> **Exercise directions**:
Each line in the entries below that holds the string "tests" is to be listed.

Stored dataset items
+---+
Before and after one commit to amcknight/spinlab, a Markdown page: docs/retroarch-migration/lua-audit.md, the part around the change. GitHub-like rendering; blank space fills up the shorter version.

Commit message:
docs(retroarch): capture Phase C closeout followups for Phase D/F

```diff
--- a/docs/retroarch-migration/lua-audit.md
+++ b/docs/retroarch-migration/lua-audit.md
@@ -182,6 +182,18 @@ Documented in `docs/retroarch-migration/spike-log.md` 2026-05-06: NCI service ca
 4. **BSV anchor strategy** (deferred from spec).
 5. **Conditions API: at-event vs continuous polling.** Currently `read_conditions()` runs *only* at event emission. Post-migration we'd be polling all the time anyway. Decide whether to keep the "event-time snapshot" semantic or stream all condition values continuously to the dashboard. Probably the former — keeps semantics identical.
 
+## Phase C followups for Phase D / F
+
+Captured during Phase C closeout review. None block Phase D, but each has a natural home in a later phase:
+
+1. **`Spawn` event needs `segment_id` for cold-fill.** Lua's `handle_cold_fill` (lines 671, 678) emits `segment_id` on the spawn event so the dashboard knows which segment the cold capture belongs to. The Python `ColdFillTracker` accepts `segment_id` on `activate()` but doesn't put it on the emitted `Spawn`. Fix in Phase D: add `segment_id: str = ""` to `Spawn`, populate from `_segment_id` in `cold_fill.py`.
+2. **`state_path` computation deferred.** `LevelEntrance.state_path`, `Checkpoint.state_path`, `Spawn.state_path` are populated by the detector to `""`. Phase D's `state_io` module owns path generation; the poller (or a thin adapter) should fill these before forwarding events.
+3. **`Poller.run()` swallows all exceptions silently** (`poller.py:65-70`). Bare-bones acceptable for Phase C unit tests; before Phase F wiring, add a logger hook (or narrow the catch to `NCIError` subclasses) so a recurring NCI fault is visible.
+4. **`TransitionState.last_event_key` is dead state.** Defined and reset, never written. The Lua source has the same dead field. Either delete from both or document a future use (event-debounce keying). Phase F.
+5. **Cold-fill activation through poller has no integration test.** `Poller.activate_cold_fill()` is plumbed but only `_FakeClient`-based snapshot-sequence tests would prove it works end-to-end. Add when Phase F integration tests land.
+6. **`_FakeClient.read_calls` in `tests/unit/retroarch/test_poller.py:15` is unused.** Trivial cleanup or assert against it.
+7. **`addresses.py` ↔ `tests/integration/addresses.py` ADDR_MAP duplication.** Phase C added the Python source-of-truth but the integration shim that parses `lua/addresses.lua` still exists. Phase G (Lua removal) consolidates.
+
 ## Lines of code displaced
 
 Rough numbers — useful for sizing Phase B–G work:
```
+---+
> **Output for this exercise**:
+3. **`Poller.run()` swallows all exceptions silently** (`poller.py:65-70`). Bare-bones acceptable for Phase C unit tests; before Phase F wiring, add a logger hook (or narrow the catch to `NCIError` subclasses) so a recurring NCI fault is visible.
+5. **Cold-fill activation through poller has no integration test.** `Poller.activate_cold_fill()` is plumbed but only `_FakeClient`-based snapshot-sequence tests would prove it works end-to-end. Add when Phase F integration tests land.
+6. **`_FakeClient.read_calls` in `tests/unit/retroarch/test_poller.py:15` is unused.** Trivial cleanup or assert against it.
+7. **`addresses.py` ↔ `tests/integration/addresses.py` ADDR_MAP duplication.** Phase C added the Python source-of-truth but the integration shim that parses `lua/addresses.lua` still exists. Phase G (Lua removal) consolidates.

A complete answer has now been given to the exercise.